Money and politics: A Q&A with NY1 statehouse reporter Zack Fink
NY1 statehouse reporter Zack Fink was on the front lines of the budget tug-of-war in the capitol this year, which lead to some uncomfortable questions – like when he asked Gov. Andrew Cuomo about his new top staffer Melissa DeRosa's perceived conflicts of interest. Luckily for us, "friend of the Slant podcast" Fink was totally comfortable fielding our questions, explaining why he thinks DeRosa's appointment is an important issue, the “anger” in Albany and the political gamesmanship of Cuomo’s “free college” plan.
C&S: You questioned Gov. Andrew Cuomo about his newly appointed secretary, Melissa DeRosa, whose father is a powerful Albany lobbyist. What did you make of his answer, suggesting the premise was sexist?
ZF: No one would suggest that Melissa didn’t earn this position, that it’s not deserved – that’s not what’s going on here. The original question that I wanted to get to the governor in that exchange was, what are you doing to assure the 19 million people in this state who already believe that there’s a bit of a revolving door between people who have money and who have access to government and those who work in government, they’re not getting an unfair advantage in getting their issues heard, as opposed to people who don’t have that kind of money? That’s the question.

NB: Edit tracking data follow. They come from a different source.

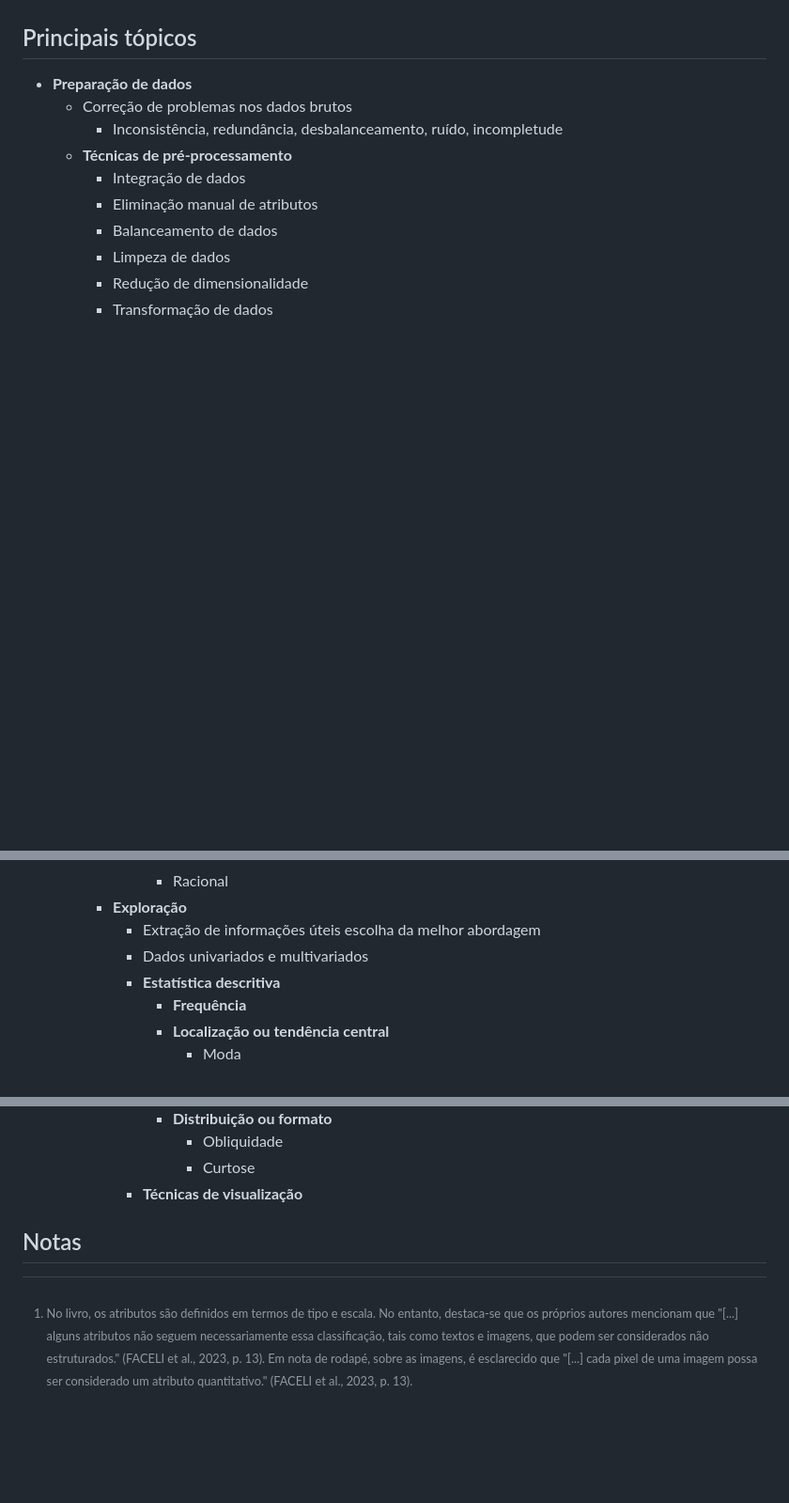
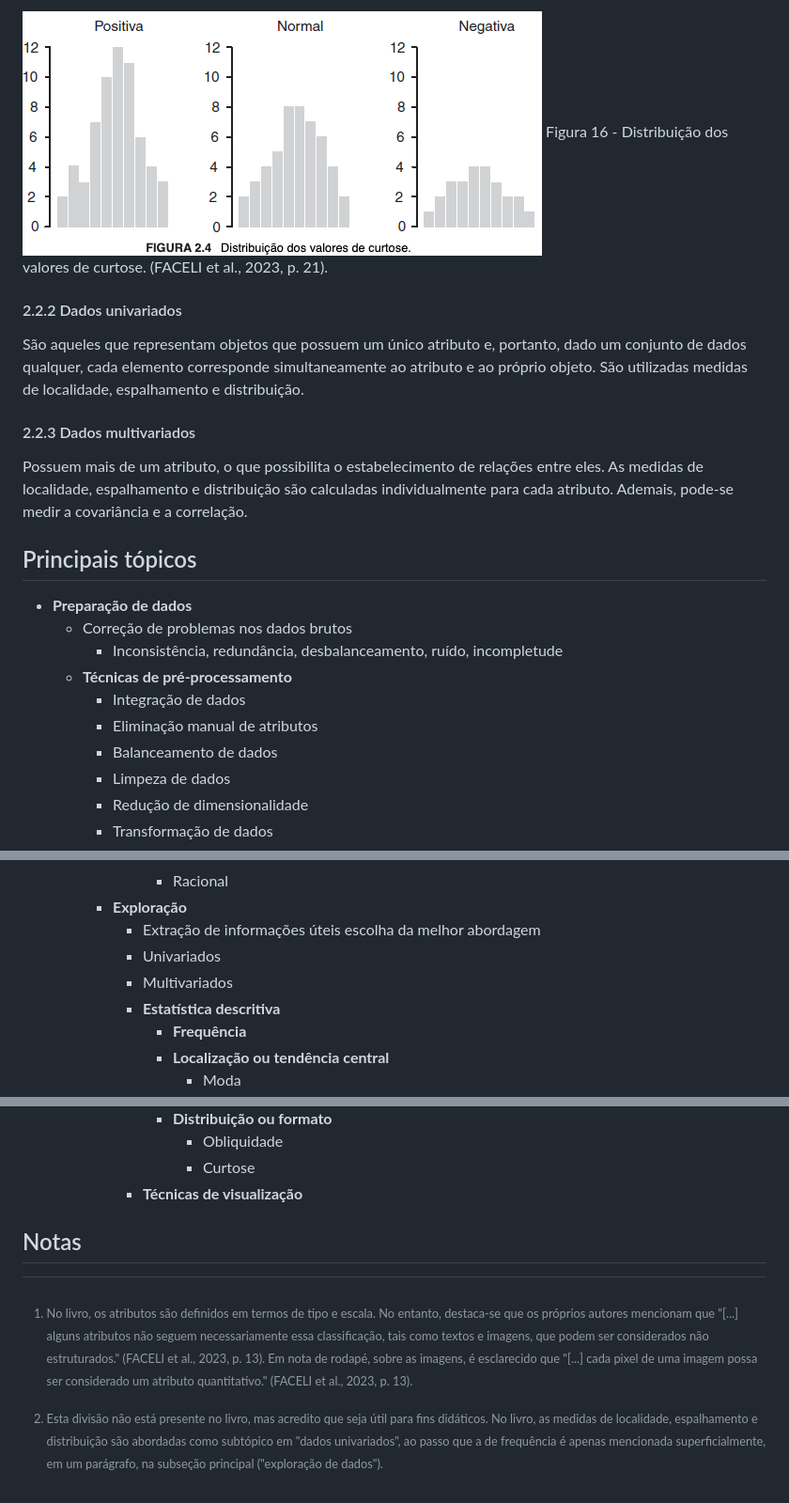
Before and after one commit to paulorobertovrc/neurobit, a Markdown page: fichamentos/inteligencia-artificial-uma-abordagem-de-am/capitulo02.md, 3 parts joined by grey strips. Shown: that part at 94% size. GitHub-like rendering; pictures changed too: imagens/16_am_faceli_hist_curtose.png (added); blank space fills up the shorter version.

```diff
--- a/fichamentos/inteligencia-artificial-uma-abordagem-de-am/capitulo02.md
+++ b/fichamentos/inteligencia-artificial-uma-abordagem-de-am/capitulo02.md
@@ -58,3 +73,13 @@ Dentre as medições possíveis, pode-se obter informações sobre a **frequênc
+![Modelo de neurônio artificial](../../imagens/16_am_faceli_hist_curtose.png)
+Figura 16 - Distribuição dos valores de curtose. (FACELI et al., 2023, p. 21).
+
+#### 2.2.2 Dados univariados
+
+São aqueles que representam objetos que possuem um único atributo e, portanto, dado um conjunto de dados qualquer, cada elemento corresponde simultaneamente ao atributo e ao próprio objeto. São utilizadas medidas de localidade, espalhamento e distribuição.
+
+#### 2.2.3 Dados multivariados
+
+Possuem mais de um atributo, o que possibilita o estabelecimento de relações entre eles. As medidas de localidade, espalhamento e distribuição são calculadas individualmente para cada atributo. Ademais, pode-se medir a covariância e a correlação.
 
 ## Principais tópicos
 
@@ -82,7 +107,8 @@ Dentre as medições possíveis, pode-se obter informações sobre a **frequênc
         - Racional
     - **Exploração**
       - Extração de informações úteis escolha da melhor abordagem
-      - Dados univariados e multivariados
+      - Univariados
+      - Multivariados
       - **Estatística descritiva**
         - **Frequência**
         - **Localização ou tendência central**
@@ -98,7 +124,17 @@ Dentre as medições possíveis, pode-se obter informações sobre a **frequênc
           - Obliquidade
           - Curtose
       - **Técnicas de visualização**
+        <!-- - Boxplot
+        - Histograma
+        - Scatterplot
+        - Gráfico de pizza
+        - Bagplot
+        - Starplot
+        - Diagrama de Chernoff
+        - Heatmap -->
 
 ## Notas
 
 [^1]: No livro, os atributos são definidos em termos de tipo e escala. No entanto, destaca-se que os próprios autores mencionam que "[...] alguns atributos não seguem necessariamente essa classificação, tais como textos e imagens, que podem ser considerados não estruturados." (FACELI et al., 2023, p. 13). Em nota de rodapé, sobre as imagens, é esclarecido que "[...] cada pixel de uma imagem possa ser considerado um atributo quantitativo." (FACELI et al., 2023, p. 13).
+
+[^2]: Esta divisão não está presente no livro, mas acredito que seja útil para fins didáticos. No livro, as medidas de localidade, espalhamento e distribuição são abordadas como subtópico em "dados univariados", ao passo que a de frequência é apenas mencionada superficialmente, em um parágrafo, na subseção principal ("exploração de dados").
```
Also changed, not shown: other parts of fichamentos/inteligencia-artificial-uma-abordagem-de-am/capitulo02.md (+20 -5 lines), imagens/15_am_faceli_hist_obliquidade.png (added), 1 other file.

And the question to be answered.
The governor said the implication was that it was sexist to even ask that question if you’re not asking the same question to everybody. That’s a little bit like saying, if you get caught speeding, ‘well everyone was speeding, so it doesn’t mean that’ – you’re still speeding! It’s still a valid question in this particular case as to what you’re going to do. It’s the highest-ranking position within the administration. Secretary is a very big deal. And again, this is very much deserved. DeRosa is a real streetfighter. She’s about as good as it gets in terms of an operative. She really is. That being said, there are some potential appearances of conflicts and the question remains, what are they going to do to make sure people don’t have an uneasy feeling about that?
C&S: The Excelsior Scholarship program, or Cuomo’s “free college plan,” is now getting some negative press. Why is that?
ZF: The Excelsior Scholarship program wound up being a bit different than what was first proposed with Bernie Sanders back in January. Free tuition is not all it’s cracked up to be when you start to really get into the details of what this is all about – for example, most students are part-time. A lot of them work. Room and board, meals, textbooks – these things all cost money. So it’s not always the tuition that’s the biggest nut to crack when you’re preparing to go to school. I think there’s no question that it’s a step in the right direction. It’s certainly hard to turn around and say this is a bad thing, or this isn’t going to help students. Of course it will! Will it help the number that had originally been promised, or people had been led to believe? It remains to be seen.
What was curious to me about all of this also was how willing the Republicans were to go along with it. It really hit their voters – I mean people whose households are making up to $125,000 a year, that’s the suburban voter. That’s the moderate Republican voter that everybody is fighting over in terms of these individual Senate races.
C&S: Is this the most acrimonious you’ve seen the state Capitol since you’ve been reporting up there?
ZF: I think this was the worst I’ve ever seen, certainly since Gov. Cuomo gained power. It’s always contentious, it always comes together and falls apart a few times before it comes back together again, but this was by far the worst. Once they blew that deadline, there was just anger. Anger from the second floor, from Cuomo’s office. Members of the Legislature were furious – they felt as though they were being gamed on a number of issues, including Raise the Age. They felt like the governor wasn’t on their side about it, they felt like Jeff Klein of the IDC wasn’t on their side about it, they felt outnumbered. And there’s some lingering trust issues between the Assembly and Cuomo over the pay raise going back to last year.